Biden called for passage of the HEROES Act or some equally ambitious coronavirus relief package. Passed by the U.S. House in May, the Health and Economic Recovery Omnibus Emergency Solutions Act is a $3 trillion relief package including aid to states and local governments to make up for tax revenue lost in the pandemic and the economic collapse it’s caused, as well as revival of $1,200 stimulus checks and $600 a week in extra unemployment benefits. It also includes additional coronavirus funding for the Centers for Disease Control and Prevention and $75 billion for testing, tracing, and treatment to bring the pandemic under control as a first step to revive the economy. Biden couched his call for action in a commitment to U.S. workers.
“We’re going into a very dark winter,” Biden said. “Things are going to get much tougher before they get easier. And that requires sparing no effort to fight COVID so that we can open our businesses safely, resume our lives, and put this pandemic behind us.
“It’s going to be difficult, but it can be done,” he added. “When we build back better, we’ll do so with higher wages, including a $15 minimum wage nationwide, better benefits, stronger collective-bargaining rights — that you can raise a family on. That’s how we build back the middle class better than ever. That’s how we make sure workers are treated with the dignity and respect they deserve.”

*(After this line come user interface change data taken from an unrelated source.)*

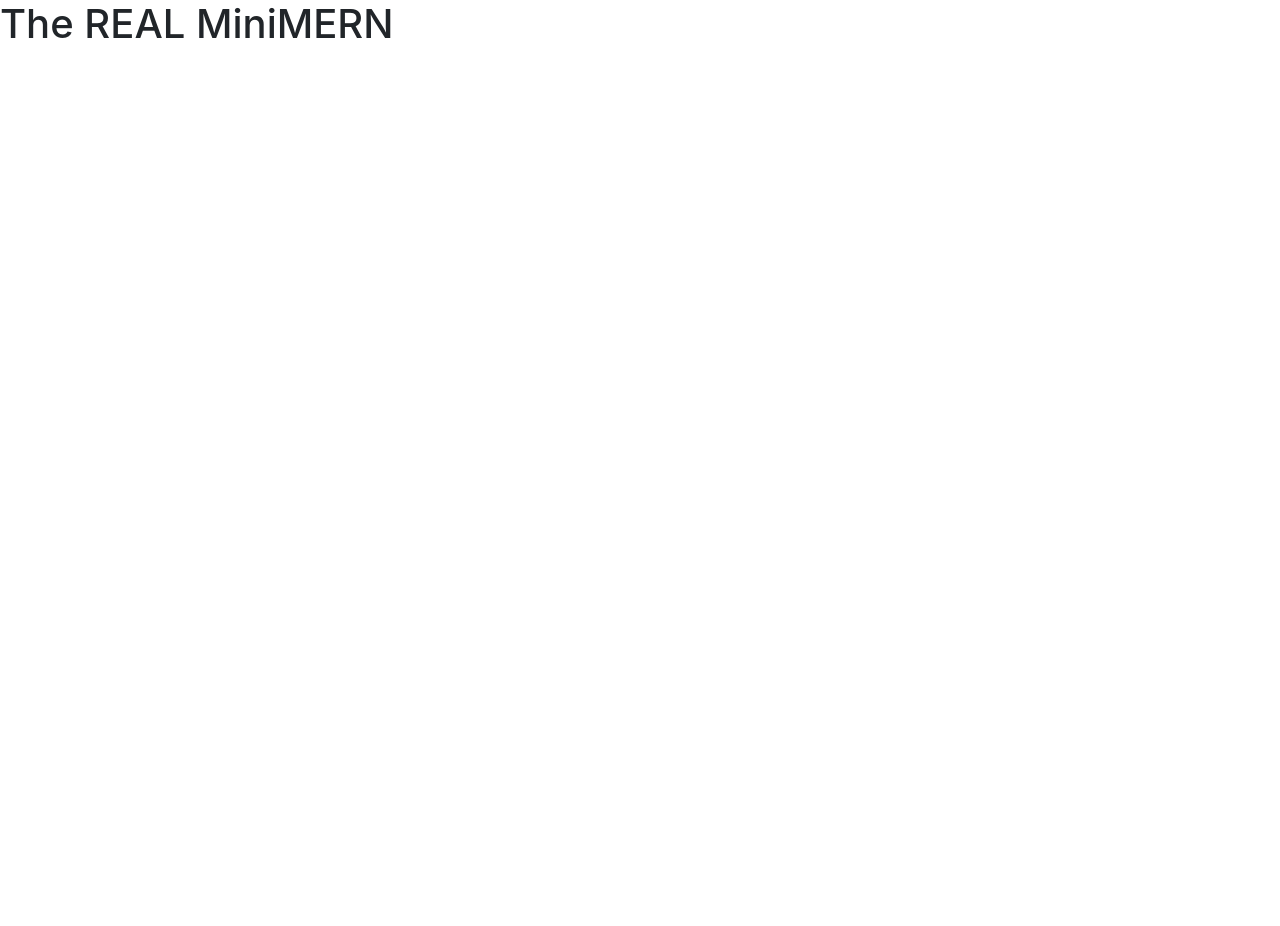
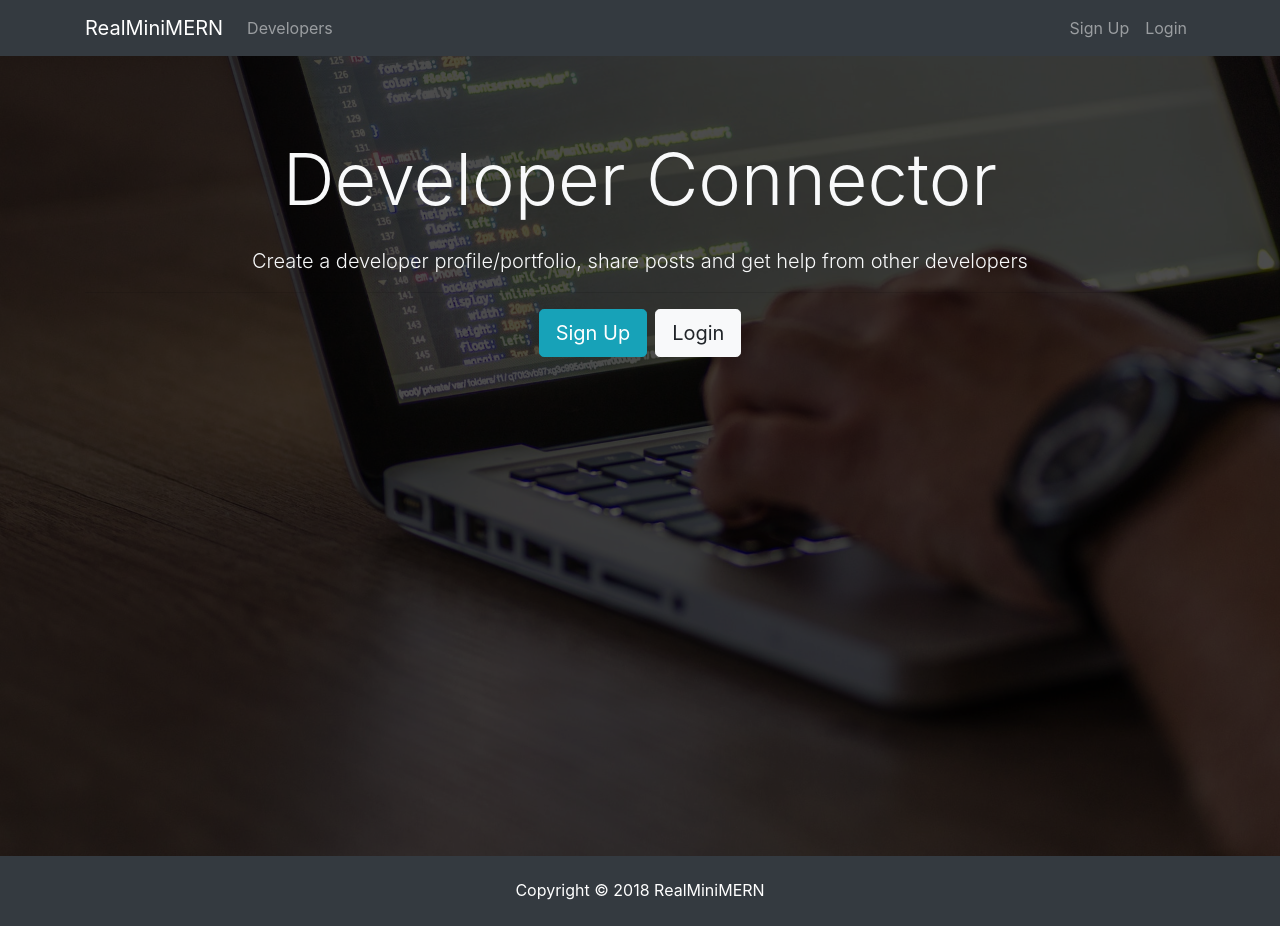
Before and after one commit to marcohern/RealMiniMern, a React (Create React App) app in the folder client/: page /login in a window 1280 px wide. Before the commit the page ends 800 px from the top, so only its background shows below. Built offline with nearby package versions, Linux system fonts and the light colour scheme.

Commit message:
Added landing Navbar and Footer

```diff
--- a/client/src/App.js
+++ b/client/src/App.js
@@ -1,4 +1,7 @@
 import React, { Component } from "react";
+import Navbar from "./components/layout/Navbar";
+import Footer from "./components/layout/Footer";
+import Landing from "./components/layout/Landing";
 import logo from "./logo.svg";
 import "./App.css";
 
@@ -6,7 +9,9 @@
   render() {
     return (
       <div className="App">
-        <h1>The REAL MiniMERN</h1>
+        <Navbar />
+        <Landing />
+        <Footer />
       </div>
     );
   }
--- /dev/null
+++ b/client/src/components/layout/Footer.js
@@ -0,0 +1,9 @@
+import React from "react";
+
+export default function Footer() {
+  return (
+    <footer className="bg-dark text-white mt-5 p-4 text-center">
+      Copyright &copy; 2018 RealMiniMERN
+    </footer>
+  );
+}
--- /dev/null
+++ b/client/src/components/layout/Landing.js
@@ -0,0 +1,31 @@
+import React, { Component } from "react";
+
+export default class Landing extends Component {
+  render() {
+    return (
+      <div className="landing">
+        <div className="dark-overlay landing-inner text-light">
+          <div className="container">
+            <div className="row">
+              <div className="col-md-12 text-center">
+                <h1 className="display-3 mb-4">Developer Connector</h1>
+                <p className="lead">
+                  {" "}
+                  Create a developer profile/portfolio, share posts and get help
+                  from other developers
+                </p>
+                <hr />
+                <a href="register.html" className="btn btn-lg btn-info mr-2">
+                  Sign Up
+                </a>
+                <a href="login.html" className="btn btn-lg btn-light">
+                  Login
+                </a>
+              </div>
+            </div>
+          </div>
+        </div>
+      </div>
+    );
+  }
+}
--- /dev/null
+++ b/client/src/components/layout/Navbar.js
@@ -0,0 +1,47 @@
+import React, { Component } from "react";
+
+export default class Navbar extends Component {
+  render() {
+    return (
+      <nav className="navbar navbar-expand-sm navbar-dark bg-dark mb-4">
+        <div className="container">
+          <a className="navbar-brand" href="landing.html">
+            RealMiniMERN
+          </a>
+          <button
+            className="navbar-toggler"
+            type="button"
+            data-toggle="collapse"
+            data-target="#mobile-nav"
+          >
+            <span className="navbar-toggler-icon" />
+          </button>
+
+          <div className="collapse navbar-collapse" id="mobile-nav">
+            <ul className="navbar-nav mr-auto">
+              <li className="nav-item">
+                <a className="nav-link" href="profiles.html">
+                  {" "}
+                  Developers
+                </a>
+              </li>
+            </ul>
+
+            <ul className="navbar-nav ml-auto">
+              <li className="nav-item">
+                <a className="nav-link" href="register.html">
+                  Sign Up
+                </a>
+              </li>
+              <li className="nav-item">
+                <a className="nav-link" href="login.html">
+                  Login
+                </a>
+              </li>
+            </ul>
+          </div>
+        </div>
+      </nav>
+    );
+  }
+}
```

The HEROES Act has gone nowhere in the Republican-controlled Senate, but there may be an opportunity to push for passage. Biden and Vice President-elect Kamala Harris, who will head the Senate, could attempt to entice support from Republican senators with the benefits their own constituents stand to gain if the ambitious legislation is passed and signed into law — especially senators up for reelection in two years. But Senate Majority Leader Mitch McConnell of Kentucky has resisted calling legislation that would potentially split his party, and could continue to try to keep it bottled up, as he already has for six months.